Before-and-after change data
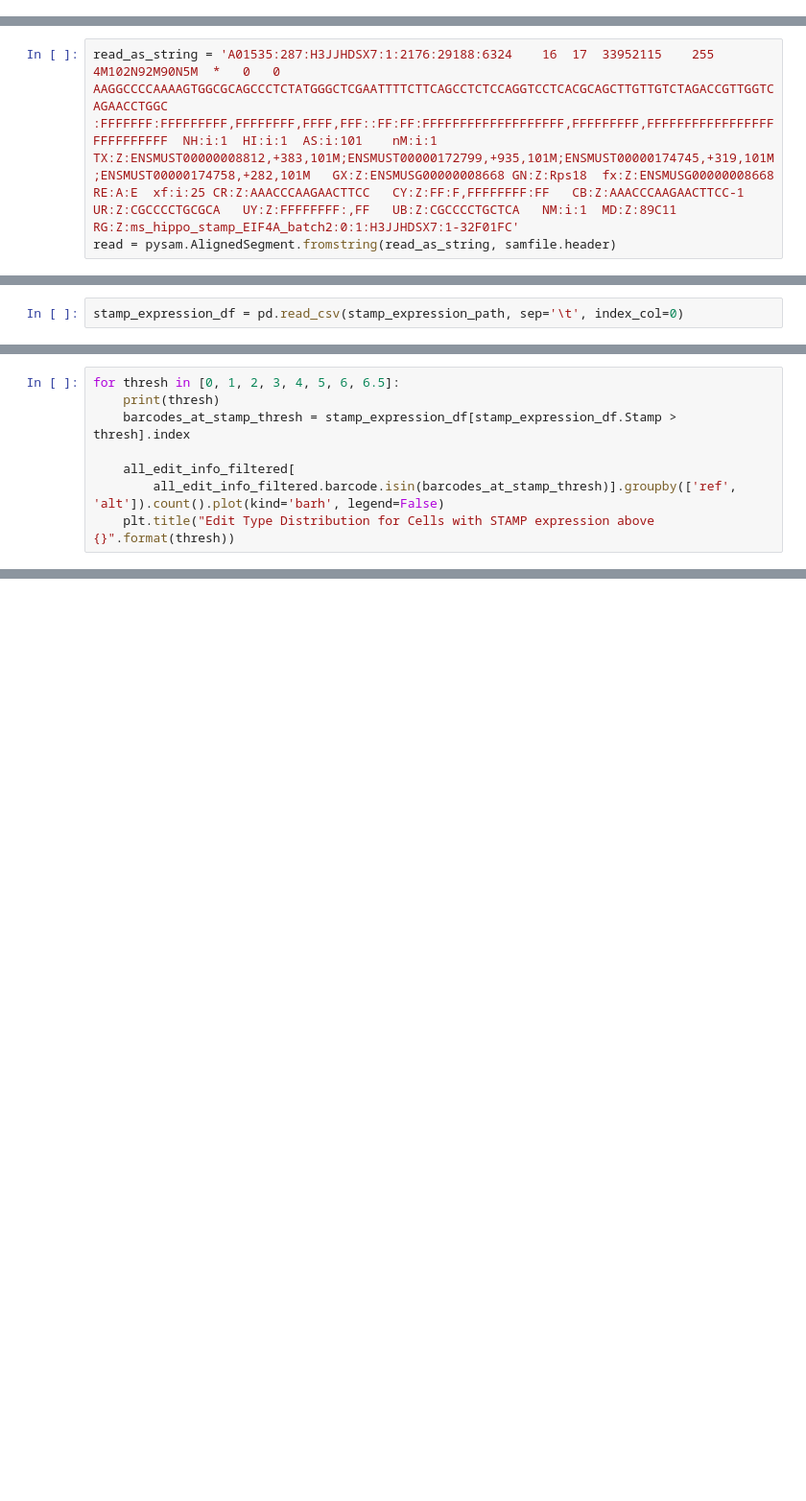
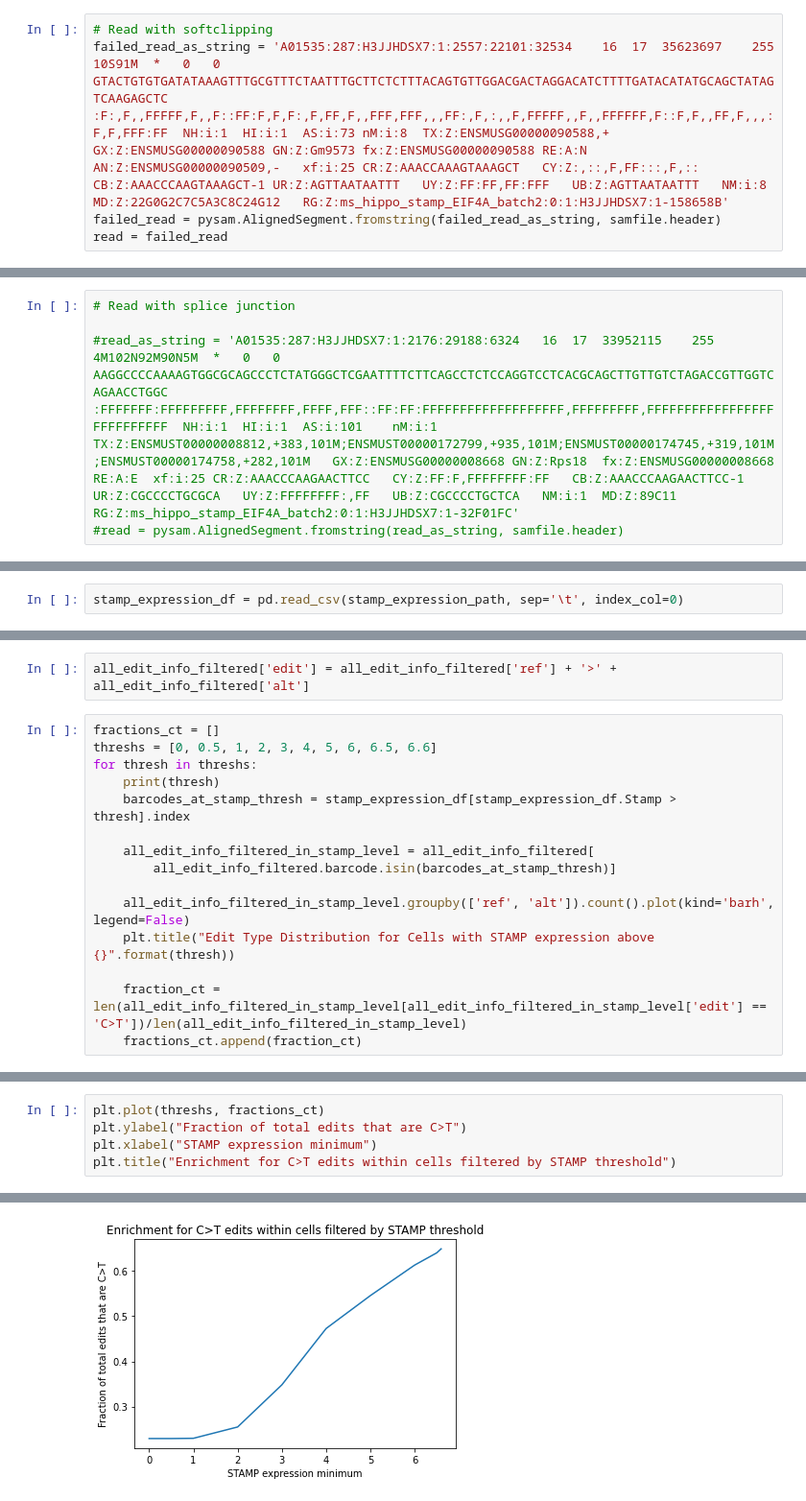
Before and after one commit to howardxu520/MARINE, a Jupyter notebook: scripts/check_against_pileup_all_cells-threaded-bigger.ipynb, the cells around one changed output, grey strips where cells are left out. Shown at 96% size. Cells and saved outputs as stored; diff of their text form; blank space fills up the shorter version.

```diff
--- a/scripts/check_against_pileup_all_cells-threaded-bigger.ipynb
+++ b/scripts/check_against_pileup_all_cells-threaded-bigger.ipynb
@@ -253,0 +283,5 @@ A01535:287:H3JJHDSX7:1:2176:29188:6324  16      17      33952115        255
+# %%
+# Read with softclipping
+failed_read_as_string = 'A01535:287:H3JJHDSX7:1:2557:22101:32534	16	17	35623697	255	10S91M	*	0	0	GTACTGTGTGATATAAAGTTTGCGTTTCTAATTTGCTTCTCTTTACAGTGTTGGACGACTAGGACATCTTTTGATACATATGCAGCTATAGTCAAGAGCTC	:F:,F,,FFFFF,F,,F::FF:F,F,F:,F,FF,F,,FFF,FFF,,,FF:,F,:,,F,FFFFF,,F,,FFFFFF,F::F,F,,FF,F,,,:F,F,FFF:FF	NH:i:1	HI:i:1	AS:i:73	nM:i:8	TX:Z:ENSMUSG00000090588,+	GX:Z:ENSMUSG00000090588	GN:Z:Gm9573	fx:Z:ENSMUSG00000090588	RE:A:N	AN:Z:ENSMUSG00000090509,-	xf:i:25	CR:Z:AAACCAAAGTAAAGCT	CY:Z:,::,F,FF:::,F,::	CB:Z:AAACCCAAGTAAAGCT-1	UR:Z:AGTTAATAATTT	UY:Z:FF:FF,FF:FFF	UB:Z:AGTTAATAATTT	NM:i:8	MD:Z:22G0G2C7C5A3C8C24G12	RG:Z:ms_hippo_stamp_EIF4A_batch2:0:1:H3JJHDSX7:1-158658B'
+failed_read = pysam.AlignedSegment.fromstring(failed_read_as_string, samfile.header)
+read = failed_read
@@ -254,3 +293,5 @@ A01535:287:H3JJHDSX7:1:2176:29188:6324  16      17      33952115        255
 # %%
-read_as_string = 'A01535:287:H3JJHDSX7:1:2176:29188:6324	16	17	33952115	255	4M102N92M90N5M	*	0	0	AAGGCCCCAAAAGTGGCGCAGCCCTCTATGGGCTCGAATTTTCTTCAGCCTCTCCAGGTCCTCACGCAGCTTGTTGTCTAGACCGTTGGTCAGAACCTGGC	:FFFFFFF:FFFFFFFFF,FFFFFFFF,FFFF,FFF::FF:FF:FFFFFFFFFFFFFFFFFFF,FFFFFFFFF,FFFFFFFFFFFFFFFFFFFFFFFFFFF	NH:i:1	HI:i:1	AS:i:101	nM:i:1	TX:Z:ENSMUST00000008812,+383,101M;ENSMUST00000172799,+935,101M;ENSMUST00000174745,+319,101M;ENSMUST00000174758,+282,101M	GX:Z:ENSMUSG00000008668	GN:Z:Rps18	fx:Z:ENSMUSG00000008668	RE:A:E	xf:i:25	CR:Z:AAACCCAAGAACTTCC	CY:Z:FF:F,FFFFFFFF:FF	CB:Z:AAACCCAAGAACTTCC-1	UR:Z:CGCCCCTGCGCA	UY:Z:FFFFFFFF:,FF	UB:Z:CGCCCCTGCTCA	NM:i:1	MD:Z:89C11	RG:Z:ms_hippo_stamp_EIF4A_batch2:0:1:H3JJHDSX7:1-32F01FC'
-read = pysam.AlignedSegment.fromstring(read_as_string, samfile.header)
+# Read with splice junction
+
+#read_as_string = 'A01535:287:H3JJHDSX7:1:2176:29188:6324	16	17	33952115	255	4M102N92M90N5M	*	0	0	AAGGCCCCAAAAGTGGCGCAGCCCTCTATGGGCTCGAATTTTCTTCAGCCTCTCCAGGTCCTCACGCAGCTTGTTGTCTAGACCGTTGGTCAGAACCTGGC	:FFFFFFF:FFFFFFFFF,FFFFFFFF,FFFF,FFF::FF:FF:FFFFFFFFFFFFFFFFFFF,FFFFFFFFF,FFFFFFFFFFFFFFFFFFFFFFFFFFF	NH:i:1	HI:i:1	AS:i:101	nM:i:1	TX:Z:ENSMUST00000008812,+383,101M;ENSMUST00000172799,+935,101M;ENSMUST00000174745,+319,101M;ENSMUST00000174758,+282,101M	GX:Z:ENSMUSG00000008668	GN:Z:Rps18	fx:Z:ENSMUSG00000008668	RE:A:E	xf:i:25	CR:Z:AAACCCAAGAACTTCC	CY:Z:FF:F,FFFFFFFF:FF	CB:Z:AAACCCAAGAACTTCC-1	UR:Z:CGCCCCTGCGCA	UY:Z:FFFFFFFF:,FF	UB:Z:CGCCCCTGCTCA	NM:i:1	MD:Z:89C11	RG:Z:ms_hippo_stamp_EIF4A_batch2:0:1:H3JJHDSX7:1-32F01FC'
+#read = pysam.AlignedSegment.fromstring(read_as_string, samfile.header)
@@ -697,8 +887,17 @@ stamp_expression_df.Stamp.hist(bins=50)
+# %%
+all_edit_info_filtered['edit'] = all_edit_info_filtered['ref'] + '>' + all_edit_info_filtered['alt']
 # %%
-for thresh in [0, 1, 2, 3, 4, 5, 6, 6.5]:
+fractions_ct = []
+threshs = [0, 0.5, 1, 2, 3, 4, 5, 6, 6.5, 6.6]
+for thresh in threshs:
     print(thresh)
     barcodes_at_stamp_thresh = stamp_expression_df[stamp_expression_df.Stamp > thresh].index
 
-    all_edit_info_filtered[
-        all_edit_info_filtered.barcode.isin(barcodes_at_stamp_thresh)].groupby(['ref', 'alt']).count().plot(kind='barh', legend=False)
+    all_edit_info_filtered_in_stamp_level = all_edit_info_filtered[
+        all_edit_info_filtered.barcode.isin(barcodes_at_stamp_thresh)]
+
+    all_edit_info_filtered_in_stamp_level.groupby(['ref', 'alt']).count().plot(kind='barh', legend=False)
     plt.title("Edit Type Distribution for Cells with STAMP expression above {}".format(thresh))
+
+    fraction_ct = len(all_edit_info_filtered_in_stamp_level[all_edit_info_filtered_in_stamp_level['edit'] == 'C>T'])/len(all_edit_info_filtered_in_stamp_level)
+    fractions_ct.append(fraction_ct)
@@ -704,0 +925,6 @@ for thresh in [0, 1, 2, 3, 4, 5, 6, 6.5]:
+# %%
+plt.plot(threshs, fractions_ct)
+plt.ylabel("Fraction of total edits that are C>T")
+plt.xlabel("STAMP expression minimum")
+plt.title("Enrichment for C>T edits within cells filtered by STAMP threshold")
+# %% [output]
@@ -705 +932,2 @@ for thresh in [0, 1, 2, 3, 4, 5, 6, 6.5]:
+[figure, added]
 # %%
```
Also changed, not shown: parts of 38 cells of this notebook, 1 other file.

> **Goal of the exercise**
What lines in the records contain the word "kind"? Return each one.

> **Exercise answer**
-        all_edit_info_filtered.barcode.isin(barcodes_at_stamp_thresh)].groupby(['ref', 'alt']).count().plot(kind='barh', legend=False)
+    all_edit_info_filtered_in_stamp_level.groupby(['ref', 'alt']).count().plot(kind='barh', legend=False)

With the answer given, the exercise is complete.